Citing World Health Organisation figures that put depression as the number two cause of the loss of healthy living for people between 15 and 44, rising to the number two cause for everybody by 2020, Smyth says it makes sense to “keep people out of hospitals, away from medications and using talk therapy instead”.
“I think if the government tries to deal with the stigma, there are actually enough of us out there providing voluntary services. We want more people coming to us for assistance.”
Padraig Allen, who was diagnosed with bi-polar disorder in 1968 and is an Aware volunteer, agrees. “The politicians can’t offer money, because they haven’t got it, but they can help deal with the awful problem of stigma,” he says.
“They need to come on board with moral and cultural support by going on local radio or the national broadcasters and expressing the view that depression and other mental health issues are an illness like any other,” says Allen, himself a former committee clerk at Leinster House.
Tony Bates, chief executive of youth mental health charity Headstrong, worked in the public health system for 27 years. He saw that adults “being admitted again and again”, had one thing in common: “their difficulties emerged in adolescence”.

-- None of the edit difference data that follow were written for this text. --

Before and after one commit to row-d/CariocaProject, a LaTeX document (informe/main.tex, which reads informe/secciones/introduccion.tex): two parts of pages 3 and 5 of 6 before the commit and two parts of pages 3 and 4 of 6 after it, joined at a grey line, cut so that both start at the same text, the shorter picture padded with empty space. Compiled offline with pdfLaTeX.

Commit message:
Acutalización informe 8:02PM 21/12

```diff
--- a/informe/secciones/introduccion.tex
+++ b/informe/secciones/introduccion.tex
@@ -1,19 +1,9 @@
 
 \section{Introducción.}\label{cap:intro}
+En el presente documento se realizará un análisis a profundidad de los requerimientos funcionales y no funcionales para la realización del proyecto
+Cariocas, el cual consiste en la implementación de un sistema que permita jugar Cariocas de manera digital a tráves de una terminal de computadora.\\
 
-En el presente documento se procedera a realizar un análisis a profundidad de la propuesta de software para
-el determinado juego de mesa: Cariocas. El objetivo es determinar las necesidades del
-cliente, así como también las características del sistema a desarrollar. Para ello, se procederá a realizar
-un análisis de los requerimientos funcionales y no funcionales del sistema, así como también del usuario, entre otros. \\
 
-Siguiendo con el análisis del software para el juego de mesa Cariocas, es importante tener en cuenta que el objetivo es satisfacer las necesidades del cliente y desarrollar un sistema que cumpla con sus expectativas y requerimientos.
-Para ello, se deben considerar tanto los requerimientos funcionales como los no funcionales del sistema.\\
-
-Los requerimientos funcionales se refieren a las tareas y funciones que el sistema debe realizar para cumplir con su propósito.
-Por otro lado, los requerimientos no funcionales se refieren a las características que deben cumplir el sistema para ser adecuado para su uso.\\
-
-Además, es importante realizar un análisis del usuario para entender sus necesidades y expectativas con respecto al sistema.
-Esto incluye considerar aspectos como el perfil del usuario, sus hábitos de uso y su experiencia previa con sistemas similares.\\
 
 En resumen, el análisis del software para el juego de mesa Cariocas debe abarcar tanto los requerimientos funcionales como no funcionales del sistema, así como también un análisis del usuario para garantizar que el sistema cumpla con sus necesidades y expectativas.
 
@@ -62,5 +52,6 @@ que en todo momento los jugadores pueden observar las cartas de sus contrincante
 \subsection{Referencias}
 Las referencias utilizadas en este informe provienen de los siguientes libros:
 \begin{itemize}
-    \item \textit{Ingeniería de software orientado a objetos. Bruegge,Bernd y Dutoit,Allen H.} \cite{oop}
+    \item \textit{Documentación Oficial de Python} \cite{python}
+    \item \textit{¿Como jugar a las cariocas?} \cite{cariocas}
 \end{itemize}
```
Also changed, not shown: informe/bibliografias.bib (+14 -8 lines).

“Eighty per cent of what becomes a mental health disorder in adult life emerges by the age of 20,” he says. Yet this is where the services are weakest. While there are some great agencies around the county, they are “isolated and fragmented”. He’s asking for more co-ordination, so that “who to go to is very clear to young people and the stigma of accessing that help is removed”.
The message to government from Headstrong’s Youth Advisory Panel, a group of young people who shape its programmes, is clear: “Talk to young people. Don’t tell us what you think we need. Ask us.”
Panel member Eoin Plunceid (24), from Mount Merrion in Dublin, says mental health care needs to start in schools. “Teachers need to have some sort of basic training and awareness around young people’s mental health.”
Darren Scully (18), of Ballymun, agrees. He says often teachers want to help, but don’t know how. They both feel that existing curriculum time dedicated to CSP and SPHE needs to have a greater emphasis on mental health.
For Ruth Baker (19), from Tralee, Co Kerry, community programmes such as Headstrong’s Jigsaw can help to tackle taboos: “It’s an Irish thing. You’re supposed to get on with your life, suck it up and deal with it . . . we need to put mental health out there in the community so that it’s not taboo and people aren’t scared to ask for help.”
Pia O’Farrell (25), from Carrickmacross, Co Monaghan, wants emphasis on “education and prevention measures around youth mental health before the big problems arise”.
Scully agrees. “If they catch the earlier signs of self-harm and depression, if the support is there for young people experiencing stress, family problems, exam pressure or bullying, will the Government not save money in the long run?”
For Joan Freeman, founder and chief executive of Pieta House, a centre for the prevention of self-harm and suicide, funding from the new government is key.
“By this day next week, 10 people will have died by suicide and the following week, there will be another 10,” says Freeman. “There’s almost double the amount of people dying by suicide than in road accidents, yet the funding for road safety is €20 million and for suicide prevention, it’s just €5 million.
Freeman is calling for the new government to develop a national strategy: “with a national co-ordinated approach. I know we would see a huge reduction in suicide”.
Headstrong is an Atlantic grantee.